Now, I feel the need to clarify something regarding covariance, invariance and the diffeomorphism group. You list the Galilean and Poincare groups along with diffeomorphisms. This is wrong, and many textbooks on GR gloss over it in a hurry to introduce the Einstein equations and discuss solutions. Great, but it gave me many unnecessary headaches, and those are arguably the worst kinds of headaches.

Let's consider $(\mathcal M,g,\nabla)$ where $\nabla$ is Levi-Civita (ie metric compatible) connection (meaning $\nabla g =0$). We also note that any vector field $\xi$ generates a 1-parameter diffeomorphsim via the pullback by its flow ${\phi_t}:\mathbb R\times \mathcal M\to\mathcal M$, which satisifes $\phi_{t+s}=\phi_t\circ \phi_s$ and $\phi_0=1$. Locally, $\phi_t = \exp{t\xi}$. Forgive my glossing over details. It just means that if things are the same in the direction a vector points, they will remain the same if you follow the vector along the whole path, using it like a compass.

Now, it can be shown that diffeomorphism invariance ${\phi_t}^*g =g$ implies $\mathcal L_\xi g =0.$ However, $$\mathcal L_\xi g_{ab} = 2 \nabla_{(a}\xi_{b)}\neq 0$$ in general, except for Killing fields. The metric is always covariant, but it's not in general invariant under diffeomorphisms. Minkowski space is has the maximal possible number of Killing vectors: it has 10 vectors which correspond to the 10 generators of the Poincare group. Besides Minkowski space, only deSitter and AntideSitter spaces have this property. This is not something we can expect from GR. The Kerr metric describing a rotating black hole only has a 2 dimensional subgroup of the Poincare group: time translations and rotations around only one axis.

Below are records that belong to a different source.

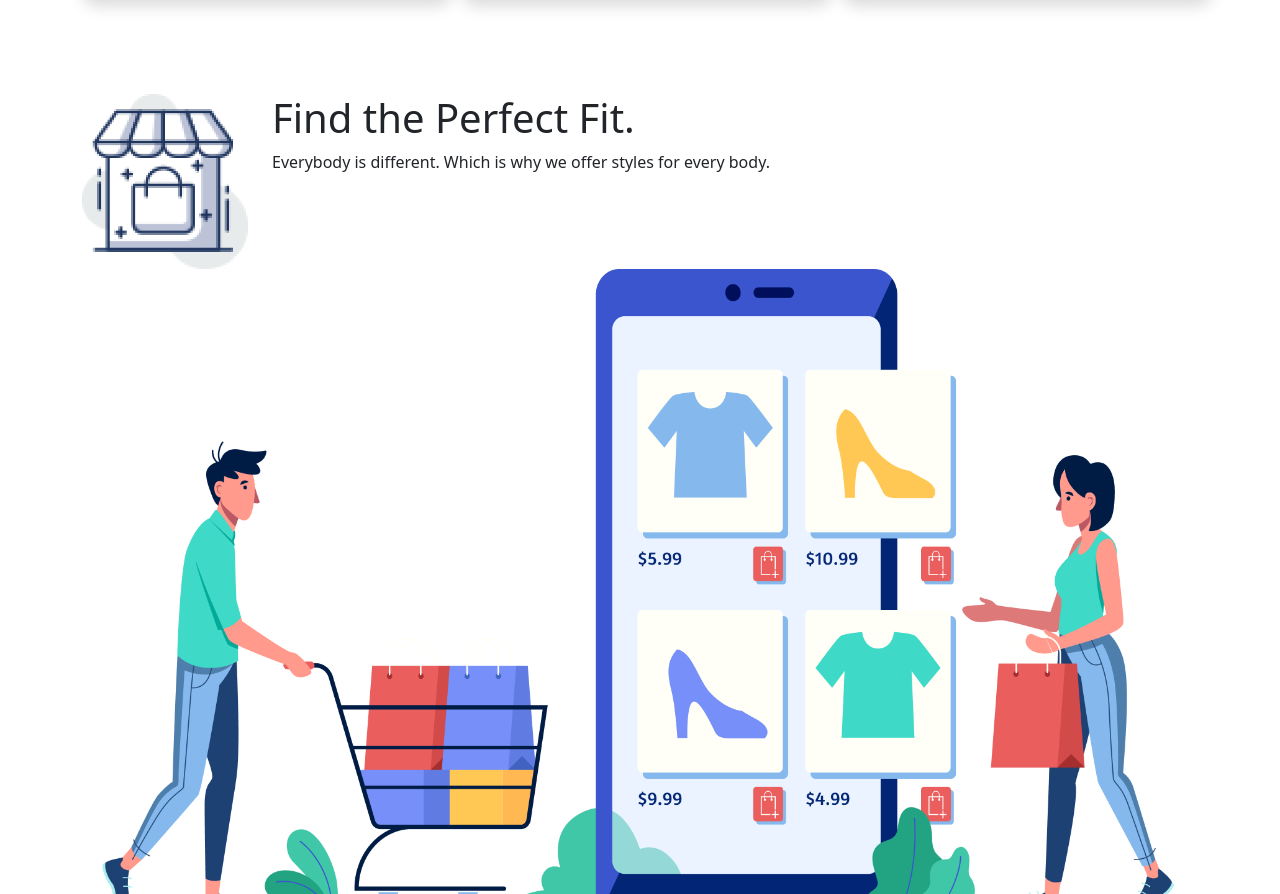
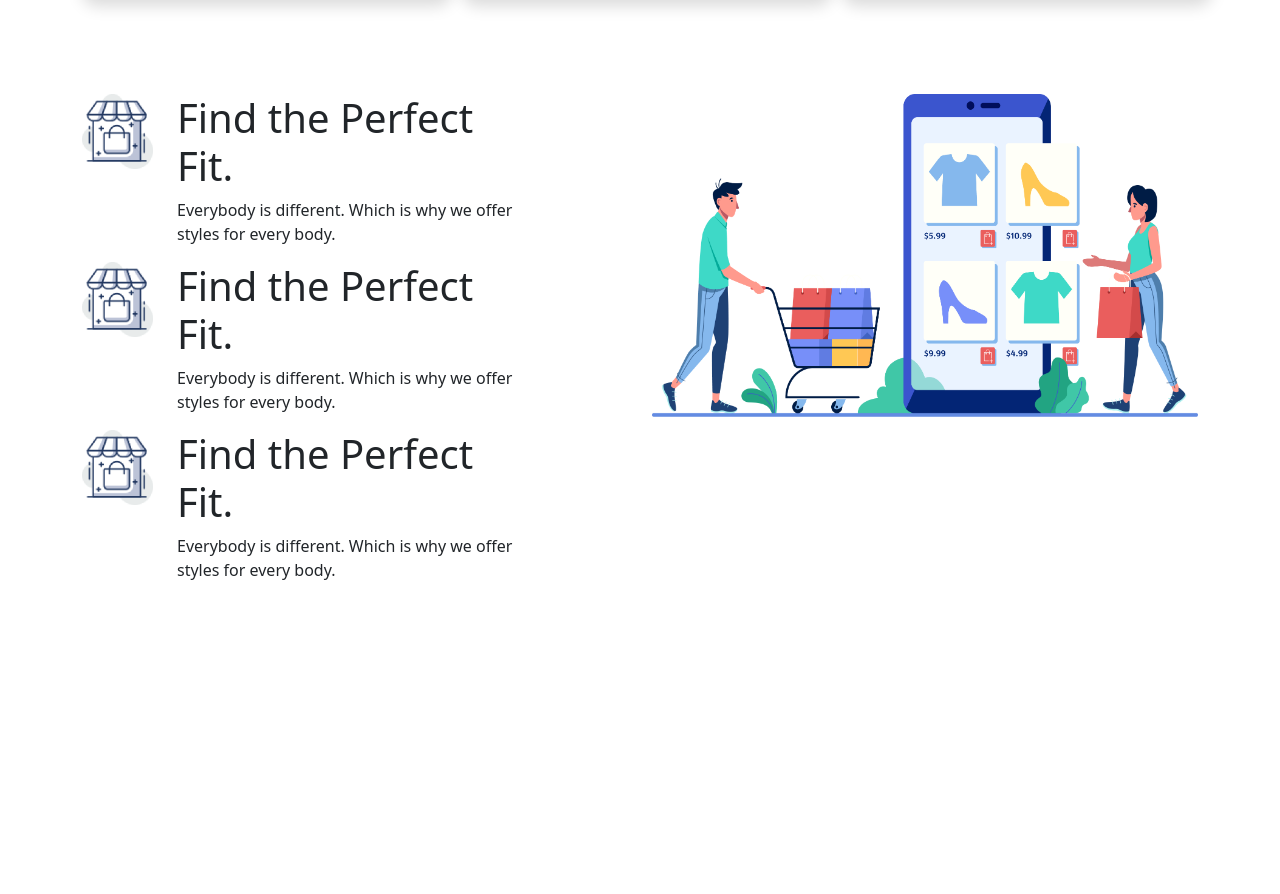
Before and after one commit to SumyaAfrinNishe/Penguine-Fashion, a plain HTML site: page index.html in a window 1280 px wide. Shown: the part 2231-3125 px from the top of the page. After the commit the page ends 2829 px from the top, so only its background shows below. Drawn offline with Linux system fonts and the light colour scheme.

Commit message:
sixth commit

```diff
--- a/index.html
+++ b/index.html
@@ -285,32 +285,50 @@
 
 <!-- //////////////// -->
 
-      <div class="row justify-content-between">
-        <div class="col">
+      <div class="row">
+        <div class="col-12 col-md-6 order-1 order-md-0">
        <!-- Single Feature -->
 
           <div class="row">
             <div class="col-2">
-<img src="image 12.png" class="img-fluid" alt="">
+              <img src="image 12.png" class="img-fluid" alt="">
             </div>
-            <div class="col-7">
+            <div class="col-8">
               <h1>Find the Perfect Fit.</h1>
               <p>Everybody is different. Which is why we offer styles for every body.</p>
             </div>
           </div>
+
+
+      <div class="row">
+        <div class="col-2">
+          <img src="image 12.png" class="img-fluid" alt="">
+        </div>
+        <div class="col-8">
+          <h1>Find the Perfect Fit.</h1>
+          <p>Everybody is different. Which is why we offer styles for every body.</p>
         </div>
       </div>
 
+
+  <div class="row">
+    <div class="col-2">
+      <img src="image 12.png" class="img-fluid" alt="">
+    </div>
+    <div class="col-8">
+      <h1>Find the Perfect Fit.</h1>
+      <p>Everybody is different. Which is why we offer styles for every body.</p>
+    </div>
+  </div>
+  </div>
+
       <!-- image -->
-      <div class="col">
+      <div class="col-12 col-md-6 order-0 order-md-1">
         <img src="shopping.png" class="img-fluid" alt="">
      </div>
+    </div>
     </section>
-
-
-
     </main>
-
     <script src="bootstrap.bundle.min.js"></script>
 </body>
 </html>
```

The full diffeomorphism group isn't a symmetry but a gauge symmetry. It represents our freedom to describe nature in a different coordinate system, but not a symmetry of the physical system itself. For this, we need Killing fields which generate what we usually mean by a "symmetry". To illustrate my claim about it being a gauge symmetry, in linearized gravity we have the gauge transformation $$\gamma_{ab}\to\gamma_{ab}'=\gamma_{ab}-\nabla_a\xi_b-\nabla_b\xi_a$$ which corresponds to $(\mathcal M,g)$ and $(\mathcal M,{\phi_t}^*g)$ representing the same spacetime. We see that $\gamma_{ab}'=\gamma_{ab}$ iff this is a "proper symmetry". Moreover, we can define conserved charges only using the Killing symmetries. In the Kerr black hole case, these correspond to the mass and to the total angular momentum.

Any clearer? To recap: anything we write as $T_{a_1a_2,...}^{b_1 b_2,...}$ is covariant. This just means that gets all those partial derivative factors under a coordinate change (ie diffeomorphism). As an example, take the Minkowski metric $$\eta=-\mathrm dt^2 + \mathrm d x^2+ \mathrm d y^2+ \mathrm d z^2$$ If we switch to spherical coordinates, we get $$\eta=-\mathrm dt^2 + \mathrm d r^2+ r^2\mathrm d \theta^2 + r^2sin^2\theta\mathrm d\phi^2$$ It is clearly not the same, but it is covariant. A real symmetry transformation would be to use the Poincare group, and then the metric would look exactly the same, so it would be invariant.

There are many invariant tensors if we have a Killing field. Given a Killing field $\xi_a$, we can construct a new invariant tensor, $\xi_a\xi_b$. For instance, $$h_{ab}\equiv g_{ab} - (\xi^a\xi_a)^{-1}\xi_a\xi_b$$ is the metric of a spacelike or timelike hyperplane orthogonal to the orbit of $\xi_a$, and is invariant. These may not be invariant under the action of another Killing field, though. Only under special circumstances. Using tensors made up from the metric is a safe bet, since symmetries are explicitly given by invariance of the metric.